A custodial interrogation has been defined by the US Supreme Court as "questioning initiated by law enforcement officers after a person has been taken into custody or otherwise deprived of his freedom of action in any significant way." Your personal subjective view does not matter rather the standard is whether a reasonable person innocent of a crime would feel that they were not free to leave. If Miranda is violated only the statements obtained may be excluded i.e. the case likely won't get dismissed if other evidence exists.
Admissions you make to anybody can be used against you. Don't play lawyer, get a good criminal defense attorney.

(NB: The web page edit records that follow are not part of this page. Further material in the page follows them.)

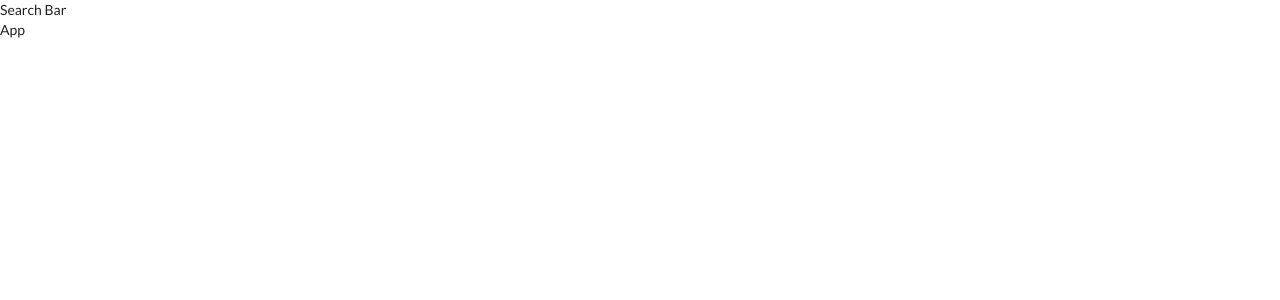
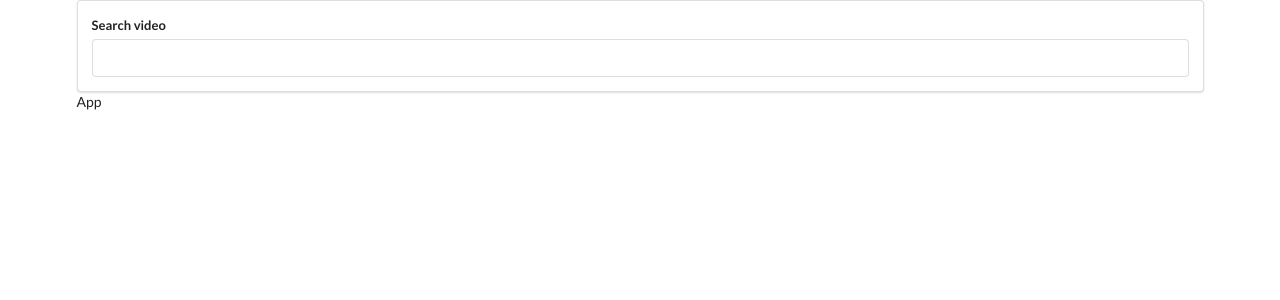
Before and after one commit to tatjama/react-videos, a React (Create React App) app: page / in a window 1280 px wide. Shown: the top 300 px of the page. Built offline with nearby package versions, Linux system fonts and the light colour scheme.

Commit message:
onInputChange and onFormSubmit events created

```diff
--- a/src/components/App.js
+++ b/src/components/App.js
@@ -5,7 +5,7 @@ class App extends React.Component{
 
     render(){
         return(
-            <div>
+            <div className = "ui container">
                 <SearchBar/>
                 App
             </div>
--- a/src/components/SearchBar.js
+++ b/src/components/SearchBar.js
@@ -1,11 +1,28 @@
 import React from 'react';
 
 class SearchBar extends React.Component{
+    state = {term:''}
+
+    onInputChange = (event)=>{
+        this.setState({term: event.target.value})
+        console.log(this.state.term)
+    }
+
+    onFormSubmit = (event) =>{
+        event.preventDefault();
+        console.log(this.state.term)
+    }
 
     render(){
+
         return(
-            <div>
-                Search Bar
+            <div className = "ui segment">
+                <form onSubmit = {this.onFormSubmit} className = "ui form">
+                    <div className="field">
+                        <label>Search video</label>
+                        <input value={this.state.term} onChange={this.onInputChange} type="text"/>
+                    </div>
+                </form>
             </div>
         );
     }
```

The loss prevention officer is not a police officer, and you do not have the same constitutional protections. Any statements made to an LP officer will most likely be admissible against you.
The facts you mention with the police officer sound like you were in "custody" - as soon as a reasonable person would believe they could not leave, Miranda rights are required before proceeding with questions - handcuffs, police station etc are not the determining factor
The LP is not a police officer. Therefore Miranda does not apply to their conduct. Likewise the 4th amendment regarding searches and seizures does not apply to their conduct. In your scenario the arrest did not take place until the cuffs were put on and the person was told they were under arrest. The persons subjective belief that they were not free to leave is not relevant under Michigan law. Miranda and its rights are triggered by the actual arrest. Lastly, yes, statements made to the LP are admissible at trial.